Every adult experiences the feeling of eventually being kicked out of the nest. Sometimes it’s a wink and a nudge for a college graduate to get their own place while other times it is a parent encouraging their high school student to get a part time summer job. With each step that someone takes toward this independence, they are dealing with the challenge of deciding what is right and wrong as well as how to spend money and when. Even in our mid 40’s, Scott and I continue to experience ‘firsts’ and feel the need to research to make sure we’re making the right decision.
One of the “first time” situations for most is their first time purchasing a car. Most of the time that means purchasing a used vehicle but sometimes a new one. A post featured in Nationwide’s blog, does a great job of outlining some of the things for first time car buyers to consider such as financing, the car search and the purchase.
First and foremost, it’s important to sit down and create a checklist of what you want and need. Create a pie-in-the-sky wish list because you can always mark things off once you get rolling. Second, you need to figure out what you can afford. Third, you need to learn best practices and pitfalls of actually buying a car!
What can you afford?
Yes, it’s nice to want a dream car, but it won’t be of use if it’s sitting in the driveway because you didn’t factor in the cost of insurance. Or worse, you can’t afford the payments. Utilize a financing calculator to figure out whether it can fit into your budget.
What kind of car do you want or need?
It’s time to sit down and evaluate what you like and don’t like in a vehicle. Do you want a car, truck or SUV? Do you want something with good gas mileage? Does it need to seat a certain number of family members? Nationwide’s First-Time Car Buyer Guide: Tools and Resources from their In The Nation blog provides a list of resources for answering these questions. We recommend that you test drive, research, and experiment with different types of cars to find out what you like and don’t like. Visit an auto show and you’ll be able to check out several types all at once! Even if you are seeking a pre-owned car, learning about options will help ensure you get what you want.
Are you ready to purchase?
You already learned about your budget restrictions but don’t forget to factor in additional costs when settling on a final price. Just because the finance calculator said you can afford it doesn’t mean you should spend THAT much. Walk into the negotiation without a sentimental attachment because the minute you show that it’s THE car you want, that’s the moment you’ll end up paying too much. The First-Time Car Buyer Guide: Tools and Resources offers checklists for inspecting used cars, tips on how to take a test drive and most important – how to deal with car salesmen!

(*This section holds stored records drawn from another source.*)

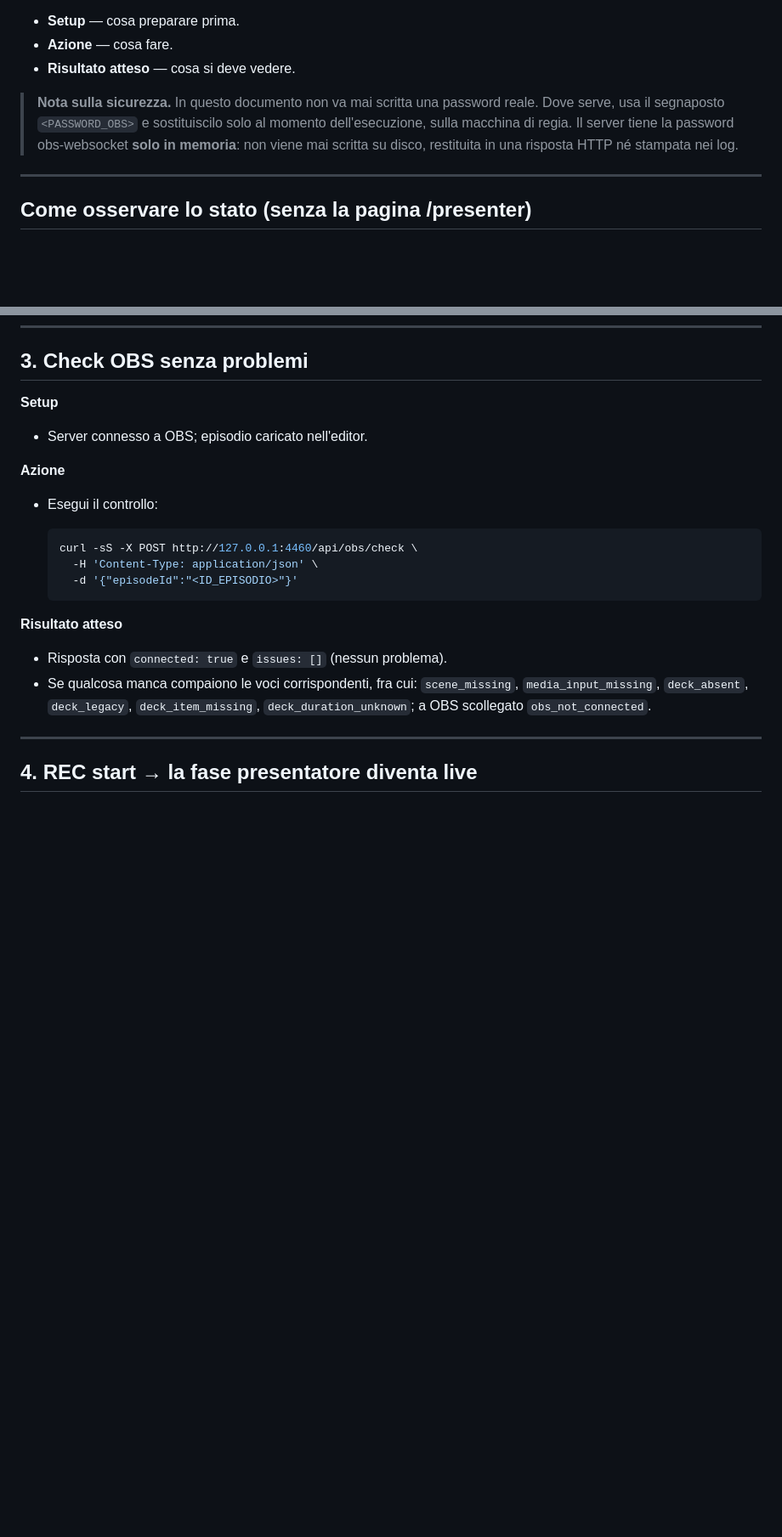
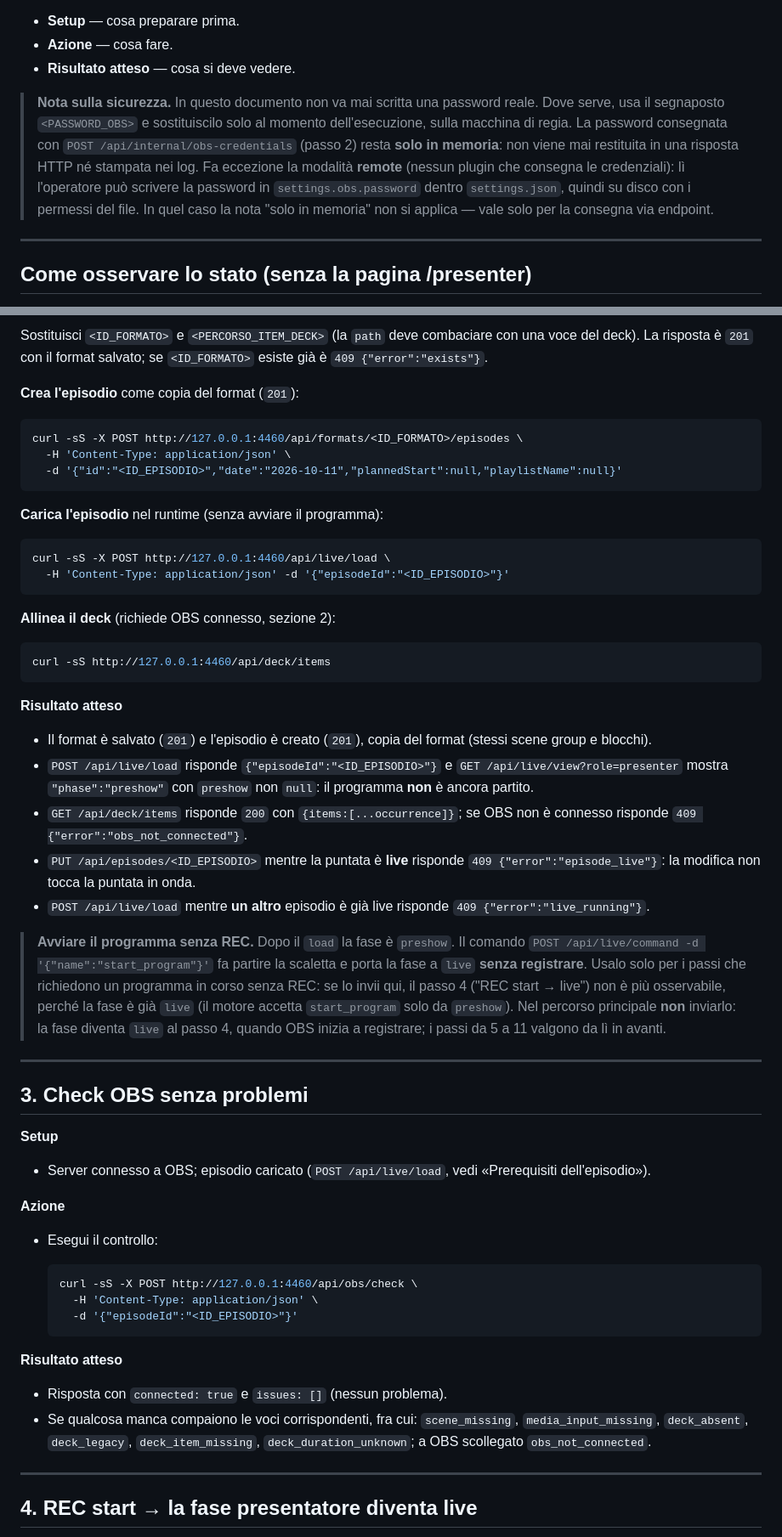
Before and after one commit to angeloruggieridj/obs-live-clock, a Markdown page: docs/TEST-PLAN.md, 2 parts joined by grey strips. Shown at 85% size. Drawn GitHub-style; blank space fills up the shorter version.

````diff
--- a/docs/TEST-PLAN.md
+++ b/docs/TEST-PLAN.md
@@ -11,8 +11,12 @@ Ogni passo ha tre parti:
 
 > **Nota sulla sicurezza.** In questo documento non va mai scritta una password reale. Dove serve,
 > usa il segnaposto `<PASSWORD_OBS>` e sostituiscilo solo al momento dell'esecuzione, sulla macchina
-> di regia. Il server tiene la password obs-websocket **solo in memoria**: non viene mai scritta su
-> disco, restituita in una risposta HTTP né stampata nei log.
+> di regia. La password consegnata con `POST /api/internal/obs-credentials` (passo 2) resta **solo in
+> memoria**: non viene mai restituita in una risposta HTTP né stampata nei log. Fa eccezione la
+> modalità **remote** (nessun plugin che consegna le credenziali): lì l'operatore può scrivere la
+> password in `settings.obs.password` dentro `settings.json`, quindi su disco con i permessi del
+> file. In quel caso la nota "solo in memoria" non si applica — vale solo per la consegna via
+> endpoint.
 
 ---
 
@@ -197,8 +231,58 @@ Per scegliere o creare l'episodio:
+Sostituisci `<ID_FORMATO>` e `<PERCORSO_ITEM_DECK>` (la `path` deve combaciare con una voce del
+deck). La risposta è `201` con il format salvato; se `<ID_FORMATO>` esiste già è `409
+{"error":"exists"}`.
+
+**Crea l'episodio** come copia del format (`201`):
+
+```bash
+curl -sS -X POST http://127.0.0.1:4460/api/formats/<ID_FORMATO>/episodes \
+  -H 'Content-Type: application/json' \
+  -d '{"id":"<ID_EPISODIO>","date":"2026-10-11","plannedStart":null,"playlistName":null}'
+```
+
+**Carica l'episodio** nel runtime (senza avviare il programma):
+
+```bash
+curl -sS -X POST http://127.0.0.1:4460/api/live/load \
+  -H 'Content-Type: application/json' -d '{"episodeId":"<ID_EPISODIO>"}'
+```
+
+**Allinea il deck** (richiede OBS connesso, sezione 2):
+
+```bash
+curl -sS http://127.0.0.1:4460/api/deck/items
+```
+
+**Risultato atteso**
+
+- Il format è salvato (`201`) e l'episodio è creato (`201`), copia del format (stessi scene group e
+  blocchi).
+- `POST /api/live/load` risponde `{"episodeId":"<ID_EPISODIO>"}` e
+  `GET /api/live/view?role=presenter` mostra `"phase":"preshow"` con `preshow` non `null`: il
+  programma **non** è ancora partito.
+- `GET /api/deck/items` risponde `200` con `{items:[...occurrence]}`; se OBS non è connesso risponde
+  `409 {"error":"obs_not_connected"}`.
+- `PUT /api/episodes/<ID_EPISODIO>` mentre la puntata è **live** risponde `409
+  {"error":"episode_live"}`: la modifica non tocca la puntata in onda.
+- `POST /api/live/load` mentre **un altro** episodio è già live risponde `409
+  {"error":"live_running"}`.
+
+> **Avviare il programma senza REC.** Dopo il `load` la fase è `preshow`. Il comando
+> `POST /api/live/command -d '{"name":"start_program"}'` fa partire la scaletta e porta la fase a
+> `live` **senza registrare**. Usalo solo per i passi che richiedono un programma in corso senza REC:
+> se lo invii qui, il passo 4 ("REC start → live") non è più osservabile, perché la fase è già
+> `live` (il motore accetta `start_program` solo da `preshow`). Nel percorso principale **non**
+> inviarlo: la fase diventa `live` al passo 4, quando OBS inizia a registrare; i passi da 5 a 11
+> valgono da lì in avanti.
+
+---
+
 ## 3. Check OBS senza problemi
 
 **Setup**
 
-- Server connesso a OBS; episodio caricato nell'editor.
+- Server connesso a OBS; episodio caricato (`POST /api/live/load`, vedi «Prerequisiti
+  dell'episodio»).
 
 **Azione**
 
````
Also changed, not shown: other parts of docs/TEST-PLAN.md (+132 -77 lines).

Buying a car for the first time or not, is something that should be taken seriously. Do your homework, research and put your best interests FIRST. Don’t worry about hurting feelings of the person who wants to sell you a car. Don’t settle for a car that doesn’t meet your needs. Use a buyer’s guide to make the process easier and less stressful. What is your biggest fear about purchasing a new (or used) vehicle?